-- Activity --
Line by line, repeat the material below exactly and leave the images out.

•••••

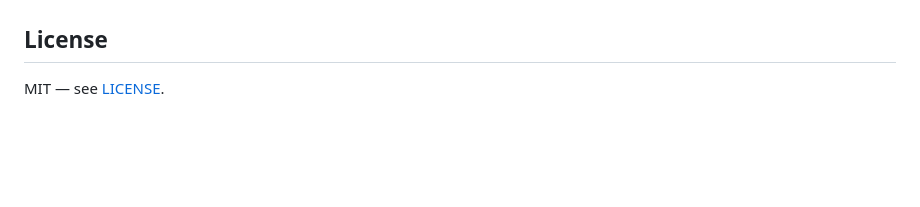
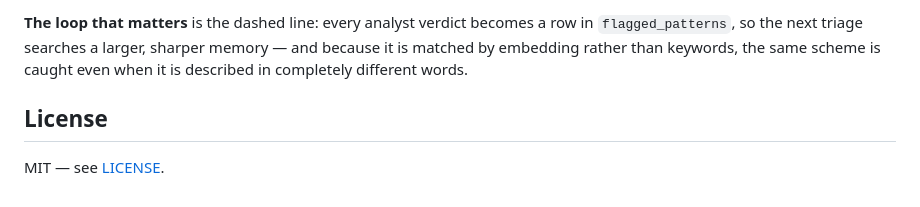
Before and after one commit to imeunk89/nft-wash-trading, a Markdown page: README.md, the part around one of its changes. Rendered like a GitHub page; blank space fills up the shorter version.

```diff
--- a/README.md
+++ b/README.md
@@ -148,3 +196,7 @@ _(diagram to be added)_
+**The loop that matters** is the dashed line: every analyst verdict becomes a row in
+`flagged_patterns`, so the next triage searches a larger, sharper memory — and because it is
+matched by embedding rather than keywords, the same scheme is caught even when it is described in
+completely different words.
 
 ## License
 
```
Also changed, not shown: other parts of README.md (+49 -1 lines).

•••••

-- Exercise result --
Before and after one commit to imeunk89/nft-wash-trading, a Markdown page: README.md, the part around one of its changes. Rendered like a GitHub page; blank space fills up the shorter version.

```diff
--- a/README.md
+++ b/README.md
@@ -148,3 +196,7 @@ _(diagram to be added)_
+**The loop that matters** is the dashed line: every analyst verdict becomes a row in
+`flagged_patterns`, so the next triage searches a larger, sharper memory — and because it is
+matched by embedding rather than keywords, the same scheme is caught even when it is described in
+completely different words.
 
 ## License
 
```
Also changed, not shown: other parts of README.md (+49 -1 lines).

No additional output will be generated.